This triumphant guitar CD is packed with ten instrumental masterpieces of guitar magic. Let's take a look at some of the highlight tracks from the CD. 'Nexuses' opens the CD with intense guitar shredding. Hess sucks the life right out of you and won't even let you stop to catch your breath. I found the solos/harmonies to be very intriguing and I'm sure you'll feel the same. Beware of the haunting arpeggios! Read more of Shreddzone's review.
Essentially this album is a must have for all lovers of guitar oriented music. 'Opus 2' is a worthy successor to the band's debut release, and it seems they are already working on 'Opus 3'. Based on current form I am eagerly looking forward to see how the band will move forward from the strong start they have already made. Check them out, or miss out! See the rest of the review here.
If you are looking for a new dose of classically influenced (and perhaps even Spanish guitar influenced) instrumental metal then look no further than Hess's second opus, Opus 2. This is a fabulous album, demonstrating some beautiful guitar playing, whether in speed mode ("Nexuses," "Kingdoms") or in a more lyrical and light mode ("What Could Have Been…And What Is Not," "Beyond The Brink"), where in both I hear a hint of a Steve Howe influence (especially in the first) in some of the fluid lines Mike Walsh, or a track with a little of both (the monster highlight track "The Cynic, The Sad, and The Fallen"). Hess are comprised of the twin lead guitars of Tom Hess and Mike Walsh, bass of Mark Carozza, and drums and percussion of Scott Hess. Proof that this was intended to be a guitar centric album – and it is – comes in the liner notes, where who's playing when is carefully documented. Check out the full review on this page.
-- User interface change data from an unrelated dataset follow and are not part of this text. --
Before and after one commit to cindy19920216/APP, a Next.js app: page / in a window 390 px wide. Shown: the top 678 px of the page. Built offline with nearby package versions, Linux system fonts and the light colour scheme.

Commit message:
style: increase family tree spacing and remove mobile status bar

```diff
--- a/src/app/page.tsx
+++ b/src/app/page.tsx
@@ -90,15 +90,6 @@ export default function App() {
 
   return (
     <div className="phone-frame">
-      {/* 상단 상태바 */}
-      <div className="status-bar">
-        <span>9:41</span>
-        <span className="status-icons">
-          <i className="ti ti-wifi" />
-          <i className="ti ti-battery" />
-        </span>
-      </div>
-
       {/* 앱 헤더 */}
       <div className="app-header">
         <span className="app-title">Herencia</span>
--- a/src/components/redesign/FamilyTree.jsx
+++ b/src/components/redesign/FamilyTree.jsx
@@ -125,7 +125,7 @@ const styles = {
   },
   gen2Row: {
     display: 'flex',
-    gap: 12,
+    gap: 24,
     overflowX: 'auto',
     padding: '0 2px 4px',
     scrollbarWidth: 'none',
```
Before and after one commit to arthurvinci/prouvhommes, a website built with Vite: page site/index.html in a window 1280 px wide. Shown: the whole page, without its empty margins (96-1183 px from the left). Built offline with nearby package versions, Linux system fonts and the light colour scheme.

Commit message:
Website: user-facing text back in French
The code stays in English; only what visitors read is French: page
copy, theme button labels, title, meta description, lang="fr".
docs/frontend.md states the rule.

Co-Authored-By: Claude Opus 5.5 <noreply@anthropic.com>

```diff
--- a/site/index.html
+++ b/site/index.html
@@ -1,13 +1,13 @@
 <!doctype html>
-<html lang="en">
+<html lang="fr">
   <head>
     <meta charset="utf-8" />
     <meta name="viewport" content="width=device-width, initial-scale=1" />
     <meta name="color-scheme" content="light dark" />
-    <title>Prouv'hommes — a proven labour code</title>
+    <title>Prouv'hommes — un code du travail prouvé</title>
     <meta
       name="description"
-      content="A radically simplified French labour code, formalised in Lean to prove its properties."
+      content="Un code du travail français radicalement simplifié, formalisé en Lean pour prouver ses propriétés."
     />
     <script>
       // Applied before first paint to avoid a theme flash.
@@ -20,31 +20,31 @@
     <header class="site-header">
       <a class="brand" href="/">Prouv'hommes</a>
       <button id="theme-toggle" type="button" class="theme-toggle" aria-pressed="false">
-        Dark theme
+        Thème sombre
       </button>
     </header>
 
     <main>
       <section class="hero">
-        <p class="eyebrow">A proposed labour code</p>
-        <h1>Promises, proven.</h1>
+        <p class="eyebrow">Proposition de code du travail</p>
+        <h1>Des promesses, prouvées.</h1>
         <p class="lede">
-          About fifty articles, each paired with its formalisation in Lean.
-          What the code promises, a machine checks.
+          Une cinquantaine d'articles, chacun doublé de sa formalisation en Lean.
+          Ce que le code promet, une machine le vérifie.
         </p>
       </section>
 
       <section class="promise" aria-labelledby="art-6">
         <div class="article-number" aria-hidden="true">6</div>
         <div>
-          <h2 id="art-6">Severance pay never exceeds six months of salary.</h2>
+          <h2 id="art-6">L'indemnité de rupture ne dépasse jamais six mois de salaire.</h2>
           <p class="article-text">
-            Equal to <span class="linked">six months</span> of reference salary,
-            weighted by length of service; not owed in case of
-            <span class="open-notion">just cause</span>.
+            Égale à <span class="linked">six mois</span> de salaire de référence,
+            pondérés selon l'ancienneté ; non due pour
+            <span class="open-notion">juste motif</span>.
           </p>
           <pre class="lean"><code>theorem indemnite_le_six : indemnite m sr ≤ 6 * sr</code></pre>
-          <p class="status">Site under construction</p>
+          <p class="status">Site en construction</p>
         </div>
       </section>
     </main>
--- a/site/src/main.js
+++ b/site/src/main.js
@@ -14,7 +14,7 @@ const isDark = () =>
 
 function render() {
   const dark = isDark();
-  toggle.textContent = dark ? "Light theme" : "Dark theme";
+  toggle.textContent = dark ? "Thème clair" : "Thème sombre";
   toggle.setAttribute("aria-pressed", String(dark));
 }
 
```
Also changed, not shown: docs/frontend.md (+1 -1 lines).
Each member of Hess is a true virtuoso in their own right which enables the band to develop musical ideas to the highest echelon. Melodic sensibilities are showcased on all 10 tracks with an intertwining of sheer musical bravado and unique vision. Opus 2 is an intense, melodic mix of intelligent, complex music that is never pretentious. Every note of every composition is placed in exactly the right place, no excessive guitar / drum wanking here, just perfectly constructed songs that take the listener to a unique destination. All tracks feature exceptional musicianship delivered with passion and sensitivity. For all you tone connoisseurs, the entire CD is chock full of superbly crafted musical tones in a nicely produced very good sounding package. Read more.
Opus 2, the long awaited follow-up to Hess’s highly acclaimed Opus 1 is finally here. Opus 2 features a slightly altered line-up with Scott Hess taking over the drum throne and Mark Carozza handling bass duties. As with Opus 1, Hess features both Tom Hess and Mike Walsh playing guitar. Both are indisputable electric guitar virtuosos with a style and tone all of their own.
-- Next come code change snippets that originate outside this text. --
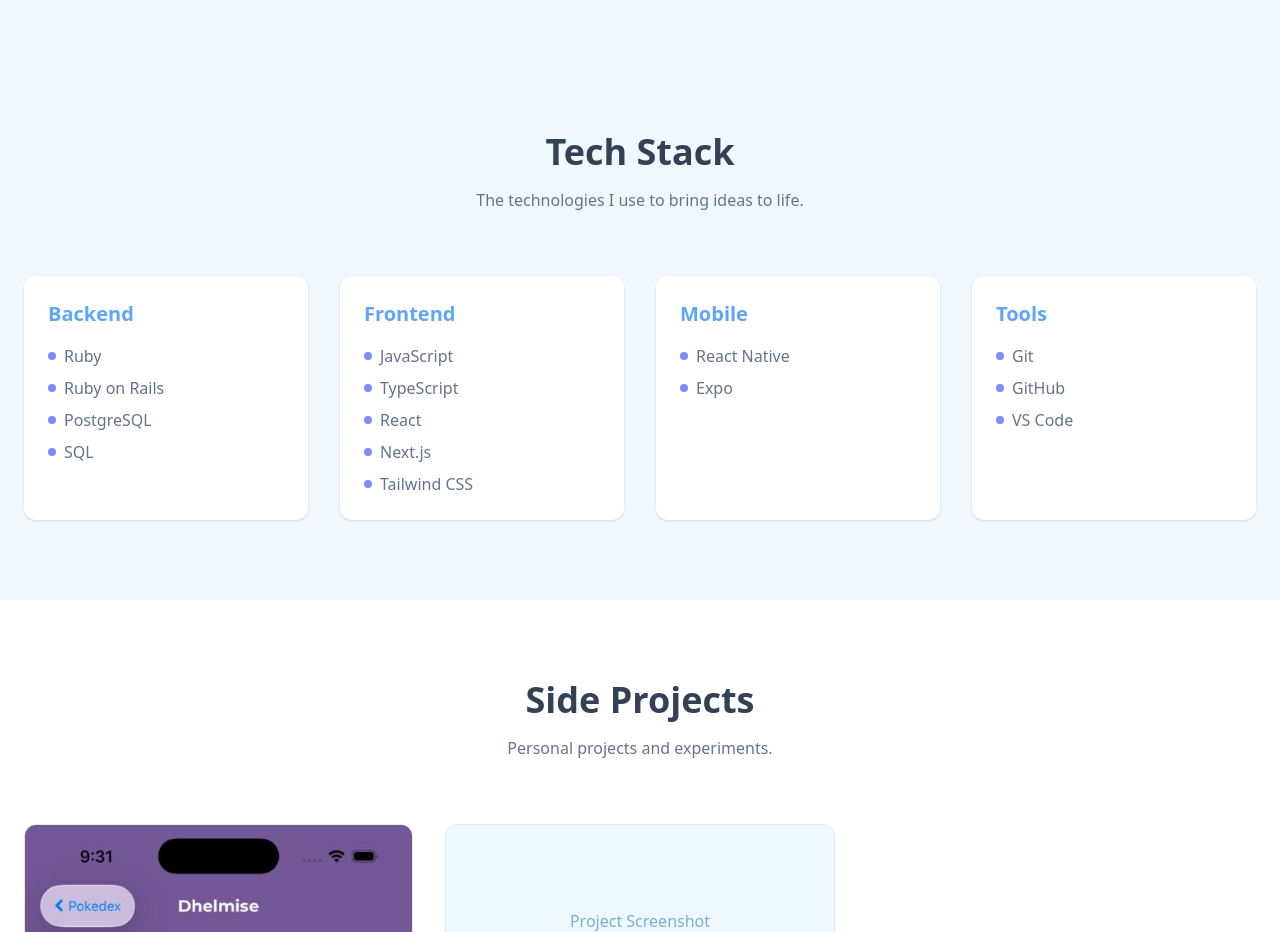
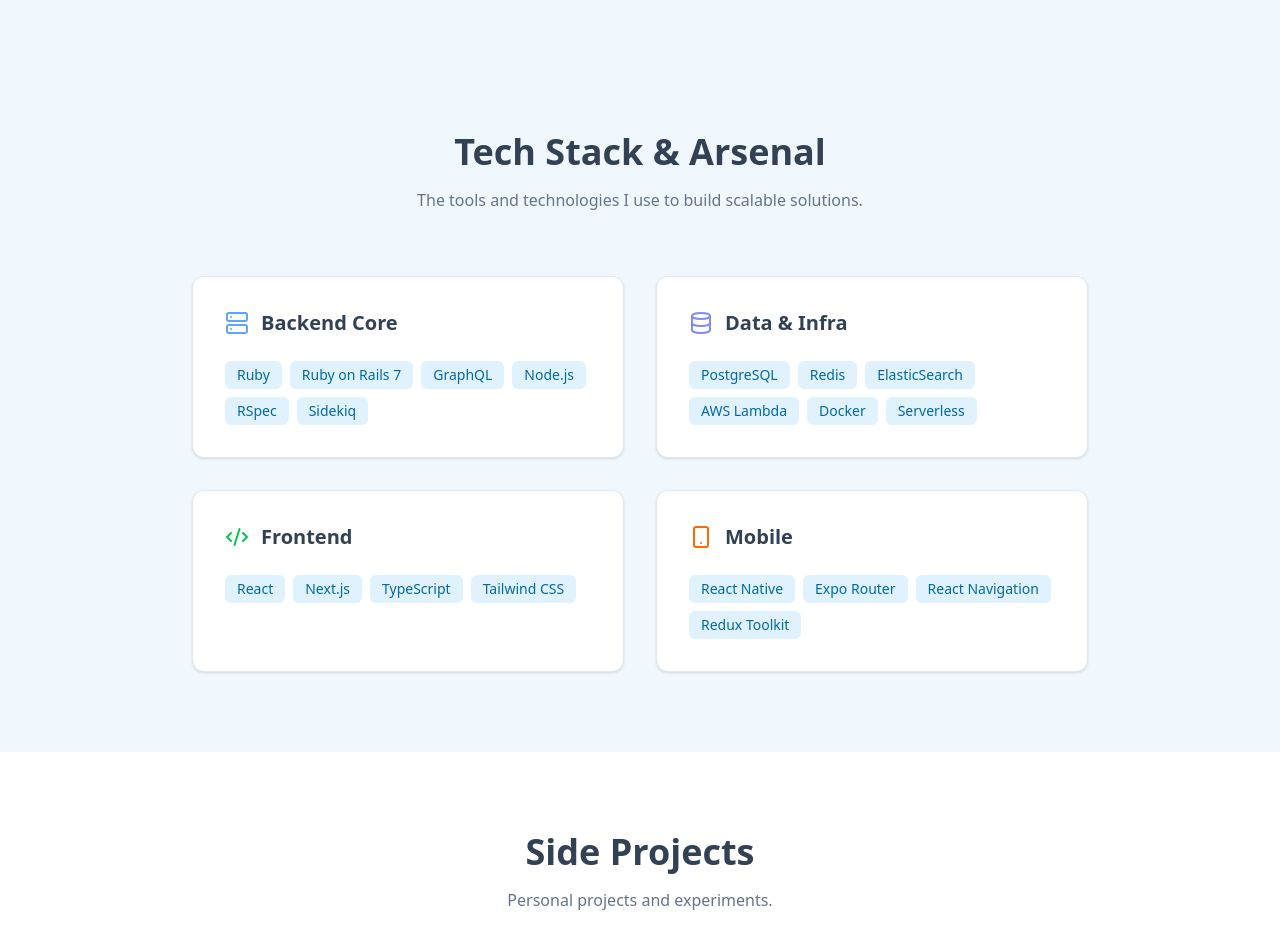
Before and after one commit to Jean612/portfolio, a Next.js app: page / in a window 1280 px wide. Shown: the part 2100-3032 px from the top of the page. Built offline with nearby package versions, Linux system fonts and the light colour scheme.

Commit message:
feat: refactor Skills section to display categorized technologies with icons and updated lists.

```diff
--- a/components/Skills.tsx
+++ b/components/Skills.tsx
@@ -1,13 +1,7 @@
 "use client";
 
 import { motion } from "framer-motion";
-
-const skills = [
-    { category: "Backend", items: ["Ruby", "Ruby on Rails", "PostgreSQL", "SQL"] },
-    { category: "Frontend", items: ["JavaScript", "TypeScript", "React", "Next.js", "Tailwind CSS"] },
-    { category: "Mobile", items: ["React Native", "Expo"] },
-    { category: "Tools", items: ["Git", "GitHub", "VS Code"] },
-];
+import { Server, Database, Code2, Smartphone } from "lucide-react";
 
 export default function Skills() {
     return (
@@ -20,31 +14,92 @@
                     transition={{ duration: 0.6 }}
                     className="text-center mb-16"
                 >
-                    <h2 className="text-3xl md:text-4xl font-bold mb-4 text-foreground">Tech Stack</h2>
-                    <p className="text-muted-foreground">The technologies I use to bring ideas to life.</p>
+                    <h2 className="text-3xl md:text-4xl font-bold mb-4 text-foreground">Tech Stack & Arsenal</h2>
+                    <p className="text-muted-foreground">The tools and technologies I use to build scalable solutions.</p>
                 </motion.div>
 
-                <div className="grid grid-cols-1 md:grid-cols-2 lg:grid-cols-4 gap-8">
-                    {skills.map((skillGroup, index) => (
+                <div className="grid md:grid-cols-2 gap-8 max-w-4xl mx-auto">
+
+                    {/* 1. BACKEND (Tu Fuerte) */}
                     <motion.div
-                            key={skillGroup.category}
-                            initial={{ opacity: 0, y: 20 }}
-                            whileInView={{ opacity: 1, y: 0 }}
+                        initial={{ opacity: 0, x: -20 }}
+                        whileInView={{ opacity: 1, x: 0 }}
                         viewport={{ once: true }}
-                            transition={{ duration: 0.5, delay: index * 0.1 }}
-                            className="bg-white p-6 rounded-xl shadow-sm hover:shadow-md transition-shadow"
+                        transition={{ duration: 0.5 }}
+                        className="bg-white p-8 rounded-xl shadow-sm border border-border"
                     >
-                            <h3 className="text-xl font-semibold mb-4 text-primary">{skillGroup.category}</h3>
-                            <ul className="space-y-2">
-                                {skillGroup.items.map((item) => (
-                                    <li key={item} className="text-muted-foreground flex items-center gap-2">
-                                        <span className="w-2 h-2 rounded-full bg-accent" />
-                                        {item}
-                                    </li>
+                        <h3 className="font-bold text-xl mb-6 flex items-center gap-3 text-foreground">
+                            <Server className="text-primary" /> Backend Core
+                        </h3>
+                        <div className="flex flex-wrap gap-2">
+                            {['Ruby', 'Ruby on Rails 7', 'GraphQL', 'Node.js', 'RSpec', 'Sidekiq'].map(tech => (
+                                <span key={tech} className="px-3 py-1 bg-secondary text-secondary-foreground text-sm rounded-md font-medium">
+                                    {tech}
+                                </span>
                             ))}
-                            </ul>
+                        </div>
                     </motion.div>
+
+                    {/* 2. DATA & INFRA (Lo que te hace Senior) */}
+                    <motion.div
+                        initial={{ opacity: 0, x: 20 }}
+                        whileInView={{ opacity: 1, x: 0 }}
+                        viewport={{ once: true }}
+                        transition={{ duration: 0.5, delay: 0.1 }}
+                        className="bg-white p-8 rounded-xl shadow-sm border border-border"
+                    >
+                        <h3 className="font-bold text-xl mb-6 flex items-center gap-3 text-foreground">
+                            <Database className="text-accent" /> Data & Infra
+                        </h3>
+                        <div className="flex flex-wrap gap-2">
+                            {['PostgreSQL', 'Redis', 'ElasticSearch', 'AWS Lambda', 'Docker', 'Serverless'].map(tech => (
+                                <span key={tech} className="px-3 py-1 bg-secondary text-secondary-foreground text-sm rounded-md font-medium">
+                                    {tech}
+                                </span>
                             ))}
+                        </div>
+                    </motion.div>
+
+                    {/* 3. FRONTEND (Tu lado Full Stack) */}
+                    <motion.div
+                        initial={{ opacity: 0, x: -20 }}
+                        whileInView={{ opacity: 1, x: 0 }}
+                        viewport={{ once: true }}
+                        transition={{ duration: 0.5, delay: 0.2 }}
+                        className="bg-white p-8 rounded-xl shadow-sm border border-border"
+                    >
+                        <h3 className="font-bold text-xl mb-6 flex items-center gap-3 text-foreground">
+                            <Code2 className="text-green-500" /> Frontend
+                        </h3>
+                        <div className="flex flex-wrap gap-2">
+                            {['React', 'Next.js', 'TypeScript', 'Tailwind CSS'].map(tech => (
+                                <span key={tech} className="px-3 py-1 bg-secondary text-secondary-foreground text-sm rounded-md font-medium">
+                                    {tech}
+                                </span>
+                            ))}
+                        </div>
+                    </motion.div>
+
+                    {/* 4. MOBILE (Tu nueva habilidad) */}
+                    <motion.div
+                        initial={{ opacity: 0, x: 20 }}
+                        whileInView={{ opacity: 1, x: 0 }}
+                        viewport={{ once: true }}
+                        transition={{ duration: 0.5, delay: 0.3 }}
+                        className="bg-white p-8 rounded-xl shadow-sm border border-border"
+                    >
+                        <h3 className="font-bold text-xl mb-6 flex items-center gap-3 text-foreground">
+                            <Smartphone className="text-orange-500" /> Mobile
+                        </h3>
+                        <div className="flex flex-wrap gap-2">
+                            {['React Native', 'Expo Router', 'React Navigation', 'Redux Toolkit'].map(tech => (
+                                <span key={tech} className="px-3 py-1 bg-secondary text-secondary-foreground text-sm rounded-md font-medium">
+                                    {tech}
+                                </span>
+                            ))}
+                        </div>
+                    </motion.div>
+
                 </div>
             </div>
         </section>
```
Lines whose indentation alone changed are shown as unchanged.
'Hess' is also a very well educated band, so it would seem, they have 6 music degrees between them! They play progressive, instrumental, neo-classical metal/shred, with lots of melody, emotion, and excellent backing musicians and orchestrations. Hess’s influences vary from Baroque and Romantic composers like Bach and Chopin to neo-classical shredders such as Yngwie Malmsteen, Jason Becker and Marty Friedman, to the progressive metal giants known as Dream Theater. See the rest of the review here.
What I really enjoy about Hess' songs, is the fact that the music comes first, performance is a side benefit to the bands intricate writing style, which is primarily based around classical music, something that has surely been done before, but Hess has found not only a unique approach to present this style of music, but have the extreme musical competence to execute the many carefully calculated changes, measures and harmonic intervals in a way that is seamless and precise. Read the rest of the Proggnosis review here.